Go through the records and give each one again exactly.
■ ■ ■ ■ ■ ■ ■
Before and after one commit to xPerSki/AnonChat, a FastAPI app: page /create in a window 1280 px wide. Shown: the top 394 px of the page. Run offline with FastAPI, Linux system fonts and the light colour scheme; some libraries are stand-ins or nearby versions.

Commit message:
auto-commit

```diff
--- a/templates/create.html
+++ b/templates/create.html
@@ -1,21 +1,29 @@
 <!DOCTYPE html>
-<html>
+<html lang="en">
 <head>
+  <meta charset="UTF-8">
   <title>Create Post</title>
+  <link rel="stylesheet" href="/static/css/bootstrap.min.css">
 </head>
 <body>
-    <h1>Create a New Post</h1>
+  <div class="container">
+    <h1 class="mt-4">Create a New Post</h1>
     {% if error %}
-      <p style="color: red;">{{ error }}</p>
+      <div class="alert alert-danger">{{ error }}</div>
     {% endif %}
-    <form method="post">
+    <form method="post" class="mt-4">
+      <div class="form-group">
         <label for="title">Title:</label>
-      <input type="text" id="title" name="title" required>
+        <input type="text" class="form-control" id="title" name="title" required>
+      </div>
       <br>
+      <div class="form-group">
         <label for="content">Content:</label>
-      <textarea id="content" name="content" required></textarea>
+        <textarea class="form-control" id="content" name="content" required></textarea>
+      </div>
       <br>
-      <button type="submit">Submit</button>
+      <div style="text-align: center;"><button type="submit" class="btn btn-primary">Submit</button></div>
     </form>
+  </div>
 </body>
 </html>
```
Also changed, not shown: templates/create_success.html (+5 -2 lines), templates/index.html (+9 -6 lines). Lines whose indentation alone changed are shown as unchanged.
■ ■ ■ ■ ■ ■ ■
### TASK OUTPUT:
Before and after one commit to xPerSki/AnonChat, a FastAPI app: page /create in a window 1280 px wide. Shown: the top 394 px of the page. Run offline with FastAPI, Linux system fonts and the light colour scheme; some libraries are stand-ins or nearby versions.

Commit message:
auto-commit

```diff
--- a/templates/create.html
+++ b/templates/create.html
@@ -1,21 +1,29 @@
 <!DOCTYPE html>
-<html>
+<html lang="en">
 <head>
+  <meta charset="UTF-8">
   <title>Create Post</title>
+  <link rel="stylesheet" href="/static/css/bootstrap.min.css">
 </head>
 <body>
-    <h1>Create a New Post</h1>
+  <div class="container">
+    <h1 class="mt-4">Create a New Post</h1>
     {% if error %}
-      <p style="color: red;">{{ error }}</p>
+      <div class="alert alert-danger">{{ error }}</div>
     {% endif %}
-    <form method="post">
+    <form method="post" class="mt-4">
+      <div class="form-group">
         <label for="title">Title:</label>
-      <input type="text" id="title" name="title" required>
+        <input type="text" class="form-control" id="title" name="title" required>
+      </div>
       <br>
+      <div class="form-group">
         <label for="content">Content:</label>
-      <textarea id="content" name="content" required></textarea>
+        <textarea class="form-control" id="content" name="content" required></textarea>
+      </div>
       <br>
-      <button type="submit">Submit</button>
+      <div style="text-align: center;"><button type="submit" class="btn btn-primary">Submit</button></div>
     </form>
+  </div>
 </body>
 </html>
```
Also changed, not shown: templates/create_success.html (+5 -2 lines), templates/index.html (+9 -6 lines). Lines whose indentation alone changed are shown as unchanged.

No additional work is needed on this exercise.